Exercise material Block Start
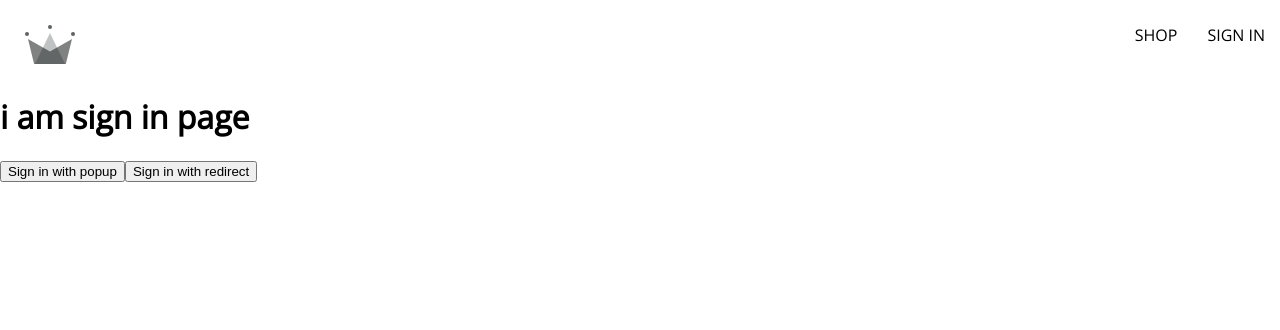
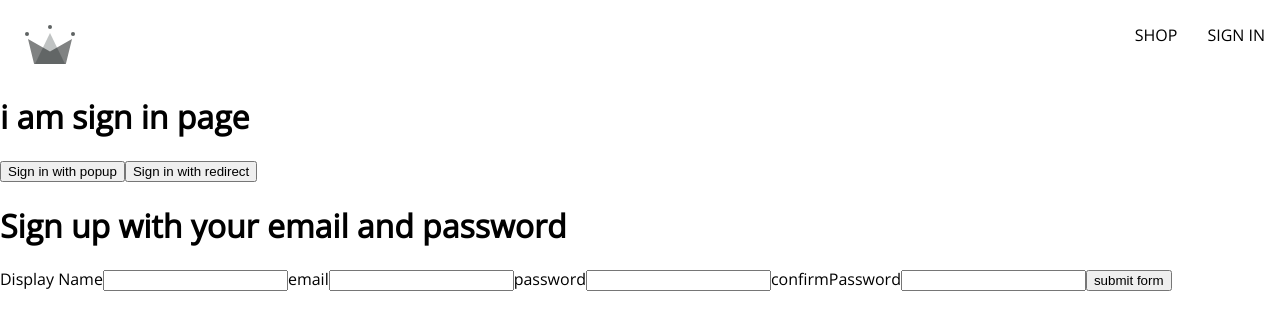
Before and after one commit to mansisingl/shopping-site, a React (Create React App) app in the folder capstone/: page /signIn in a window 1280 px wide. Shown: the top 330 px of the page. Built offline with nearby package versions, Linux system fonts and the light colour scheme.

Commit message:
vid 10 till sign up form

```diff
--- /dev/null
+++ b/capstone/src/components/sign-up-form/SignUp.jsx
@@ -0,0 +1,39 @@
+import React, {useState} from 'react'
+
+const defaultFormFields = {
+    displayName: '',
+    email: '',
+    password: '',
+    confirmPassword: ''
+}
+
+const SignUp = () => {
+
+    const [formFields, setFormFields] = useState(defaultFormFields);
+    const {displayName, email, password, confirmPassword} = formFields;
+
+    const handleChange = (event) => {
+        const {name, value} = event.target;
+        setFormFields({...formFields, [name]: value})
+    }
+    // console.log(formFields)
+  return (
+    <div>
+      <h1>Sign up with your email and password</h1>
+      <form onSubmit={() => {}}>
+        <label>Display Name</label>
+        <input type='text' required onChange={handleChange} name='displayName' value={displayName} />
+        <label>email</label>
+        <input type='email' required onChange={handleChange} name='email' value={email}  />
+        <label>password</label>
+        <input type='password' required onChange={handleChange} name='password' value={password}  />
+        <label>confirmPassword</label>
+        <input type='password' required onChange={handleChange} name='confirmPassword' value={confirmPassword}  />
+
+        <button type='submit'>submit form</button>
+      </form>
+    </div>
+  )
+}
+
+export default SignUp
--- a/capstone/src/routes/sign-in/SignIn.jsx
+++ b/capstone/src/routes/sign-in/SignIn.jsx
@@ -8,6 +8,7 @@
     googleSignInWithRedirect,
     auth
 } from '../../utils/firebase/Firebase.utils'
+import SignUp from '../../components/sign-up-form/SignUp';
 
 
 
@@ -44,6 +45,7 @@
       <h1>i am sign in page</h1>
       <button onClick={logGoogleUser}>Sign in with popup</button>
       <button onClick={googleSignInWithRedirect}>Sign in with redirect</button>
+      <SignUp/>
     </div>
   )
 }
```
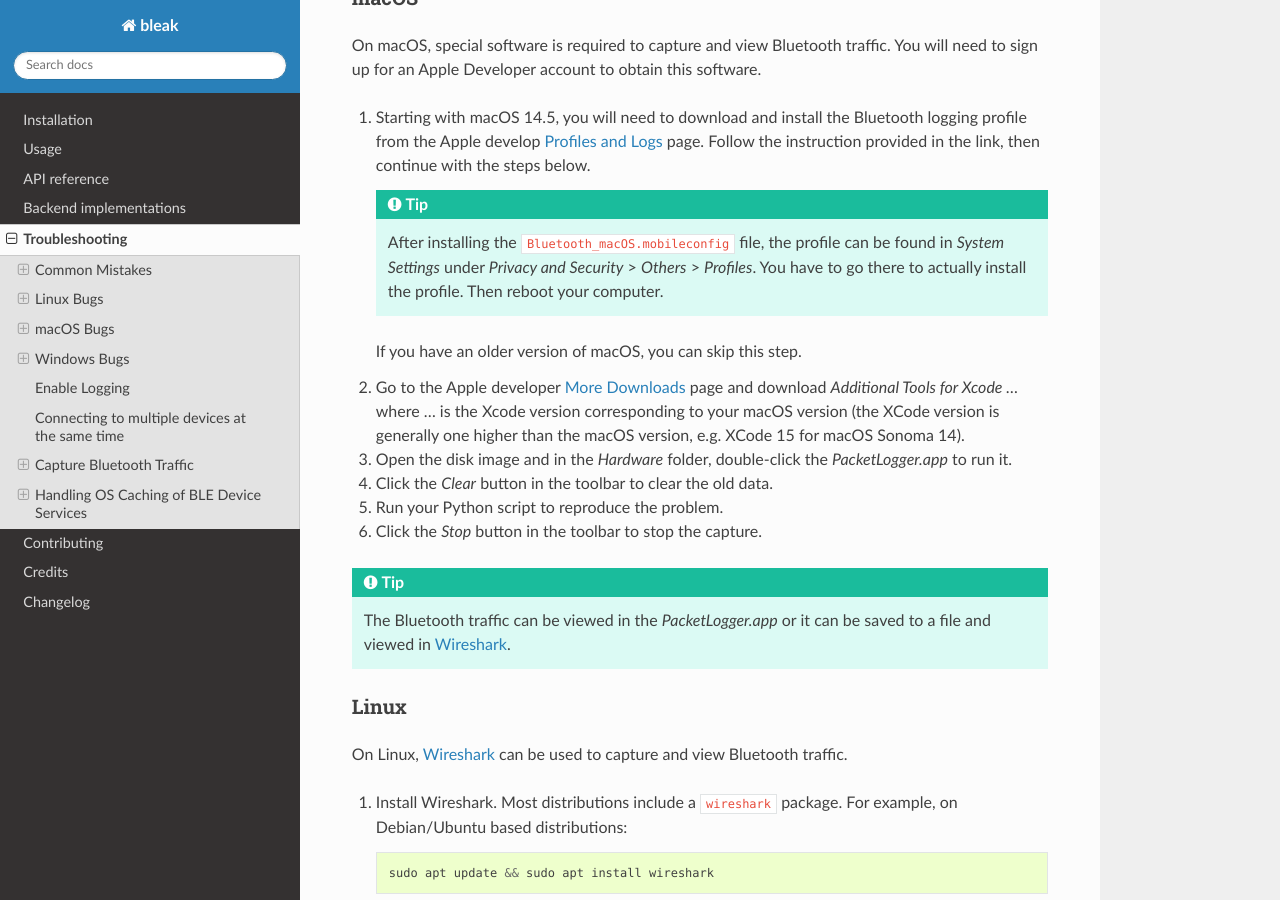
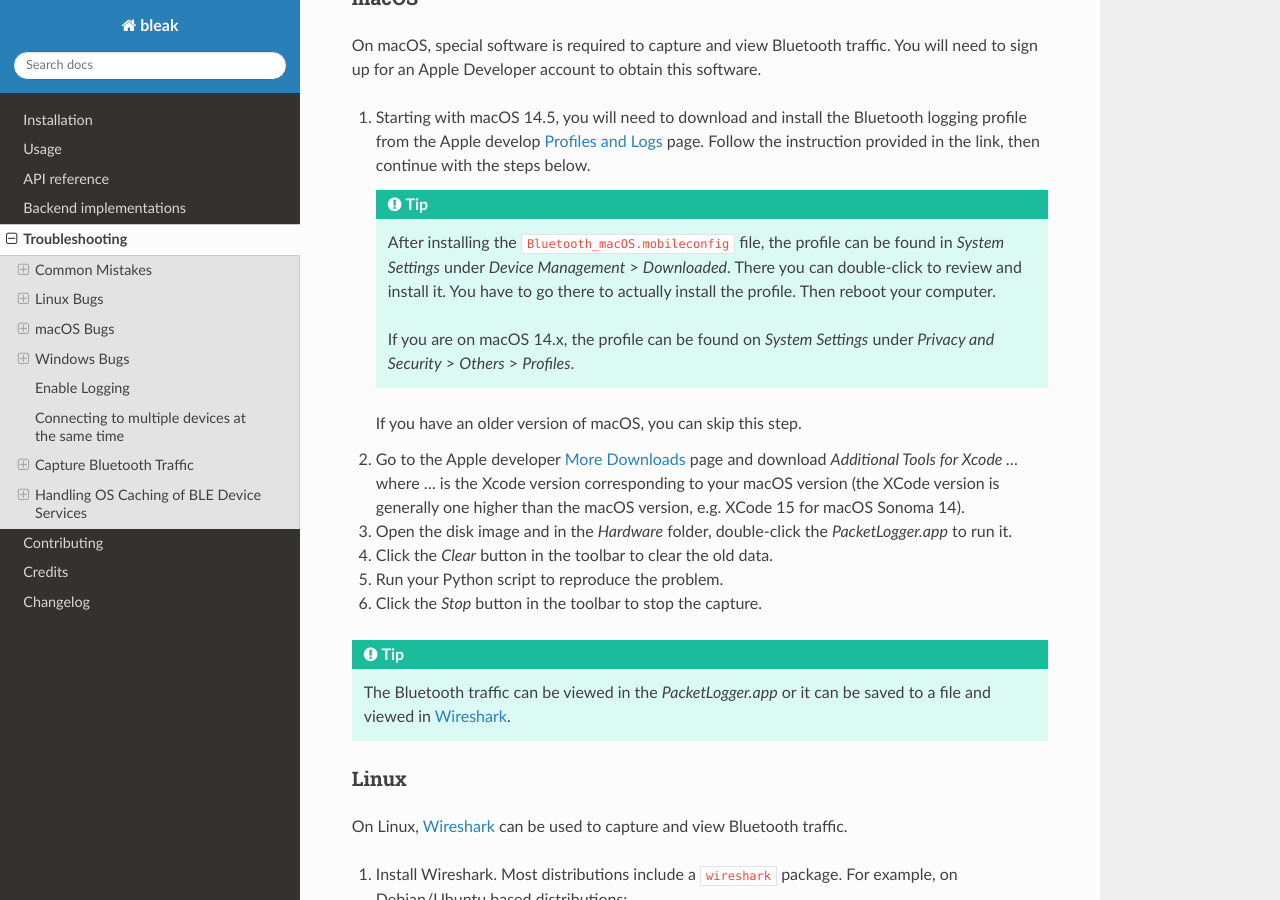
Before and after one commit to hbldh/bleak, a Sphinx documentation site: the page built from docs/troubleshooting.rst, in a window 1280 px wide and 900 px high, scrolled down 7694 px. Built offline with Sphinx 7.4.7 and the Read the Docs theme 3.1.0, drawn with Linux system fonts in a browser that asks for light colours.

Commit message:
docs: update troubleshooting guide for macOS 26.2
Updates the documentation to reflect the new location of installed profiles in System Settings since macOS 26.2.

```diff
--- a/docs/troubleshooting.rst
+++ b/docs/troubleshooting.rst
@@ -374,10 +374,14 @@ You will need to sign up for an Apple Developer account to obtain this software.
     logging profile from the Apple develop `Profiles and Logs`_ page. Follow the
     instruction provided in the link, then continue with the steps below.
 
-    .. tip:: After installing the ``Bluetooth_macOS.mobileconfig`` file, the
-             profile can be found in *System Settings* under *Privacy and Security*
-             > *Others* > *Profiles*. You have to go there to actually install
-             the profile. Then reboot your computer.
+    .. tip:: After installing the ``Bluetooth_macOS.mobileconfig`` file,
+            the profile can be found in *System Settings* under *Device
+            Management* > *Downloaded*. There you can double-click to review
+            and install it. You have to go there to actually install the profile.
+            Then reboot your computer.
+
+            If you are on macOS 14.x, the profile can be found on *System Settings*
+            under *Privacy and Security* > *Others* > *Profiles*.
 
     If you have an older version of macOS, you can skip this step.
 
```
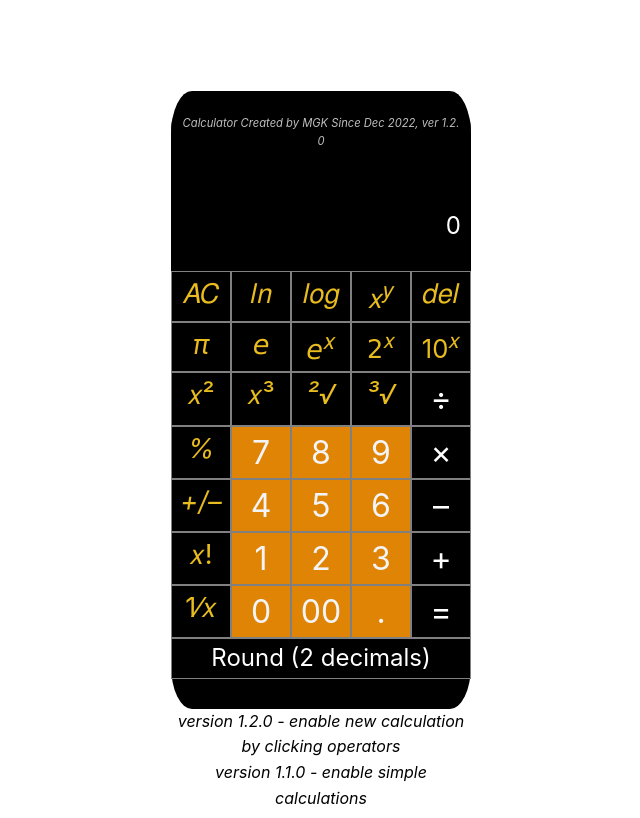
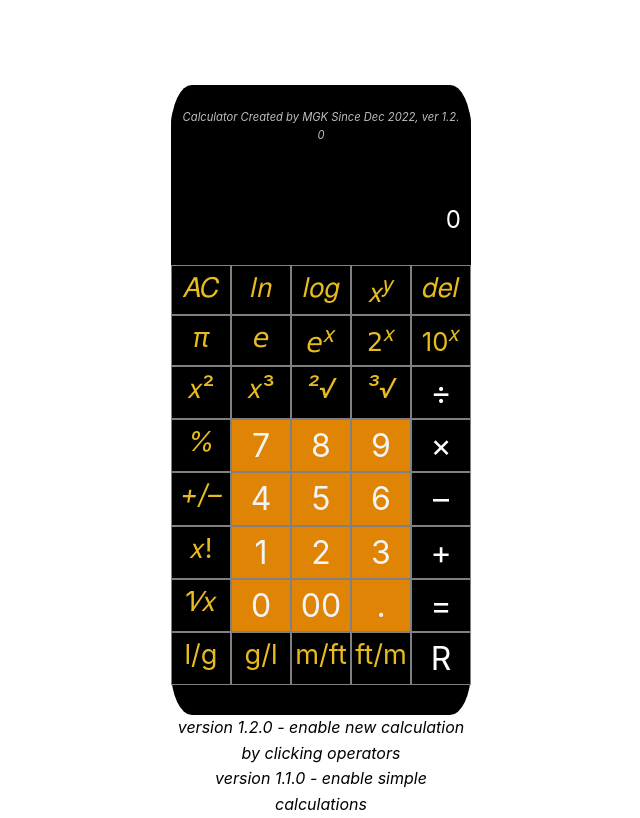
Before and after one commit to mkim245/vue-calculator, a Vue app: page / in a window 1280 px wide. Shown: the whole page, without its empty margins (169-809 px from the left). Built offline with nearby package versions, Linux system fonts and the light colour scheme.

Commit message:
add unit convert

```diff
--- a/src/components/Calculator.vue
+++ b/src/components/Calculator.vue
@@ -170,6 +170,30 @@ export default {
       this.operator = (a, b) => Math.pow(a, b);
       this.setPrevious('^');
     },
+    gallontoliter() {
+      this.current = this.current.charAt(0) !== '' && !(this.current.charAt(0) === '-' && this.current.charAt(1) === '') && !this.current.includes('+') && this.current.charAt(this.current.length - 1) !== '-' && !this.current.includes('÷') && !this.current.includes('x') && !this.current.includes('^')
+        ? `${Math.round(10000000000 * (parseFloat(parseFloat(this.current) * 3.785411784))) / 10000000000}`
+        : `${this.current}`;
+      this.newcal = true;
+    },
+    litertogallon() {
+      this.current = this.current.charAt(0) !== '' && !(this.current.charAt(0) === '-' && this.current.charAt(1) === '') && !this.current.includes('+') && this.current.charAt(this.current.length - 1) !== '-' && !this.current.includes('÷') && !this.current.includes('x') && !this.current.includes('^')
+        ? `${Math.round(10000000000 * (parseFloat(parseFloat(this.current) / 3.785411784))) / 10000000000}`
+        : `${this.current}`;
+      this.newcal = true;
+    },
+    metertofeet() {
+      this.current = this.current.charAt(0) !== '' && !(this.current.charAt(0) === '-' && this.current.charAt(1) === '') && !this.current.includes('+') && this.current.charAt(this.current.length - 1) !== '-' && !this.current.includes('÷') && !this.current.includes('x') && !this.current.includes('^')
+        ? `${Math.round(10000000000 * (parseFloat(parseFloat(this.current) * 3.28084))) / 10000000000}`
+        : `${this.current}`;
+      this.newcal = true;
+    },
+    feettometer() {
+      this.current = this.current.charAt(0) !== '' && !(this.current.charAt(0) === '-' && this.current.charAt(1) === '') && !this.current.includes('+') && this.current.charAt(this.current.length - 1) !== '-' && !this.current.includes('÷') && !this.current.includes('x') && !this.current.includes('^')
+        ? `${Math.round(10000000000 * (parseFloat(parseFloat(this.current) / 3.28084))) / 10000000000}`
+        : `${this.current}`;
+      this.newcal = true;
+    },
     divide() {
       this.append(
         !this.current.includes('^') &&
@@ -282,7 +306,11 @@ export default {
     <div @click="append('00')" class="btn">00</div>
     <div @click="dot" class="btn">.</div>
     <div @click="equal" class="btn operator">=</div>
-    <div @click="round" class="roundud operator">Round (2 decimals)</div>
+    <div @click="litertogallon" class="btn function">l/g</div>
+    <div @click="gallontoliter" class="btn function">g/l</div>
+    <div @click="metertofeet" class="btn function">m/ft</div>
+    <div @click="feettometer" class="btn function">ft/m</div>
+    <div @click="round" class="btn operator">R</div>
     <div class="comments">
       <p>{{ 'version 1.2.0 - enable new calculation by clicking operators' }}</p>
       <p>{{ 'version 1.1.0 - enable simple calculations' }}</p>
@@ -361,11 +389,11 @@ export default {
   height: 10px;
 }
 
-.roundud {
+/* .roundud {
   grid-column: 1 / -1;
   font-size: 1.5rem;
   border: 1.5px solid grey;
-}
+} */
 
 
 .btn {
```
Exercise material Block End
Task item:
Would you please repeat all the data word for word, but without the pictures?

Solution:
Before and after one commit to mansisingl/shopping-site, a React (Create React App) app in the folder capstone/: page /signIn in a window 1280 px wide. Shown: the top 330 px of the page. Built offline with nearby package versions, Linux system fonts and the light colour scheme.

Commit message:
vid 10 till sign up form

```diff
--- /dev/null
+++ b/capstone/src/components/sign-up-form/SignUp.jsx
@@ -0,0 +1,39 @@
+import React, {useState} from 'react'
+
+const defaultFormFields = {
+    displayName: '',
+    email: '',
+    password: '',
+    confirmPassword: ''
+}
+
+const SignUp = () => {
+
+    const [formFields, setFormFields] = useState(defaultFormFields);
+    const {displayName, email, password, confirmPassword} = formFields;
+
+    const handleChange = (event) => {
+        const {name, value} = event.target;
+        setFormFields({...formFields, [name]: value})
+    }
+    // console.log(formFields)
+  return (
+    <div>
+      <h1>Sign up with your email and password</h1>
+      <form onSubmit={() => {}}>
+        <label>Display Name</label>
+        <input type='text' required onChange={handleChange} name='displayName' value={displayName} />
+        <label>email</label>
+        <input type='email' required onChange={handleChange} name='email' value={email}  />
+        <label>password</label>
+        <input type='password' required onChange={handleChange} name='password' value={password}  />
+        <label>confirmPassword</label>
+        <input type='password' required onChange={handleChange} name='confirmPassword' value={confirmPassword}  />
+
+        <button type='submit'>submit form</button>
+      </form>
+    </div>
+  )
+}
+
+export default SignUp
--- a/capstone/src/routes/sign-in/SignIn.jsx
+++ b/capstone/src/routes/sign-in/SignIn.jsx
@@ -8,6 +8,7 @@
     googleSignInWithRedirect,
     auth
 } from '../../utils/firebase/Firebase.utils'
+import SignUp from '../../components/sign-up-form/SignUp';
 
 
 
@@ -44,6 +45,7 @@
       <h1>i am sign in page</h1>
       <button onClick={logGoogleUser}>Sign in with popup</button>
       <button onClick={googleSignInWithRedirect}>Sign in with redirect</button>
+      <SignUp/>
     </div>
   )
 }
```
Before and after one commit to hbldh/bleak, a Sphinx documentation site: the page built from docs/troubleshooting.rst, in a window 1280 px wide and 900 px high, scrolled down 7694 px. Built offline with Sphinx 7.4.7 and the Read the Docs theme 3.1.0, drawn with Linux system fonts in a browser that asks for light colours.

Commit message:
docs: update troubleshooting guide for macOS 26.2
Updates the documentation to reflect the new location of installed profiles in System Settings since macOS 26.2.

```diff
--- a/docs/troubleshooting.rst
+++ b/docs/troubleshooting.rst
@@ -374,10 +374,14 @@ You will need to sign up for an Apple Developer account to obtain this software.
     logging profile from the Apple develop `Profiles and Logs`_ page. Follow the
     instruction provided in the link, then continue with the steps below.
 
-    .. tip:: After installing the ``Bluetooth_macOS.mobileconfig`` file, the
-             profile can be found in *System Settings* under *Privacy and Security*
-             > *Others* > *Profiles*. You have to go there to actually install
-             the profile. Then reboot your computer.
+    .. tip:: After installing the ``Bluetooth_macOS.mobileconfig`` file,
+            the profile can be found in *System Settings* under *Device
+            Management* > *Downloaded*. There you can double-click to review
+            and install it. You have to go there to actually install the profile.
+            Then reboot your computer.
+
+            If you are on macOS 14.x, the profile can be found on *System Settings*
+            under *Privacy and Security* > *Others* > *Profiles*.
 
     If you have an older version of macOS, you can skip this step.
 
```
Before and after one commit to mkim245/vue-calculator, a Vue app: page / in a window 1280 px wide. Shown: the whole page, without its empty margins (169-809 px from the left). Built offline with nearby package versions, Linux system fonts and the light colour scheme.

Commit message:
add unit convert

```diff
--- a/src/components/Calculator.vue
+++ b/src/components/Calculator.vue
@@ -170,6 +170,30 @@ export default {
       this.operator = (a, b) => Math.pow(a, b);
       this.setPrevious('^');
     },
+    gallontoliter() {
+      this.current = this.current.charAt(0) !== '' && !(this.current.charAt(0) === '-' && this.current.charAt(1) === '') && !this.current.includes('+') && this.current.charAt(this.current.length - 1) !== '-' && !this.current.includes('÷') && !this.current.includes('x') && !this.current.includes('^')
+        ? `${Math.round(10000000000 * (parseFloat(parseFloat(this.current) * 3.785411784))) / 10000000000}`
+        : `${this.current}`;
+      this.newcal = true;
+    },
+    litertogallon() {
+      this.current = this.current.charAt(0) !== '' && !(this.current.charAt(0) === '-' && this.current.charAt(1) === '') && !this.current.includes('+') && this.current.charAt(this.current.length - 1) !== '-' && !this.current.includes('÷') && !this.current.includes('x') && !this.current.includes('^')
+        ? `${Math.round(10000000000 * (parseFloat(parseFloat(this.current) / 3.785411784))) / 10000000000}`
+        : `${this.current}`;
+      this.newcal = true;
+    },
+    metertofeet() {
+      this.current = this.current.charAt(0) !== '' && !(this.current.charAt(0) === '-' && this.current.charAt(1) === '') && !this.current.includes('+') && this.current.charAt(this.current.length - 1) !== '-' && !this.current.includes('÷') && !this.current.includes('x') && !this.current.includes('^')
+        ? `${Math.round(10000000000 * (parseFloat(parseFloat(this.current) * 3.28084))) / 10000000000}`
+        : `${this.current}`;
+      this.newcal = true;
+    },
+    feettometer() {
+      this.current = this.current.charAt(0) !== '' && !(this.current.charAt(0) === '-' && this.current.charAt(1) === '') && !this.current.includes('+') && this.current.charAt(this.current.length - 1) !== '-' && !this.current.includes('÷') && !this.current.includes('x') && !this.current.includes('^')
+        ? `${Math.round(10000000000 * (parseFloat(parseFloat(this.current) / 3.28084))) / 10000000000}`
+        : `${this.current}`;
+      this.newcal = true;
+    },
     divide() {
       this.append(
         !this.current.includes('^') &&
@@ -282,7 +306,11 @@ export default {
     <div @click="append('00')" class="btn">00</div>
     <div @click="dot" class="btn">.</div>
     <div @click="equal" class="btn operator">=</div>
-    <div @click="round" class="roundud operator">Round (2 decimals)</div>
+    <div @click="litertogallon" class="btn function">l/g</div>
+    <div @click="gallontoliter" class="btn function">g/l</div>
+    <div @click="metertofeet" class="btn function">m/ft</div>
+    <div @click="feettometer" class="btn function">ft/m</div>
+    <div @click="round" class="btn operator">R</div>
     <div class="comments">
       <p>{{ 'version 1.2.0 - enable new calculation by clicking operators' }}</p>
       <p>{{ 'version 1.1.0 - enable simple calculations' }}</p>
@@ -361,11 +389,11 @@ export default {
   height: 10px;
 }
 
-.roundud {
+/* .roundud {
   grid-column: 1 / -1;
   font-size: 1.5rem;
   border: 1.5px solid grey;
-}
+} */
 
 
 .btn {
```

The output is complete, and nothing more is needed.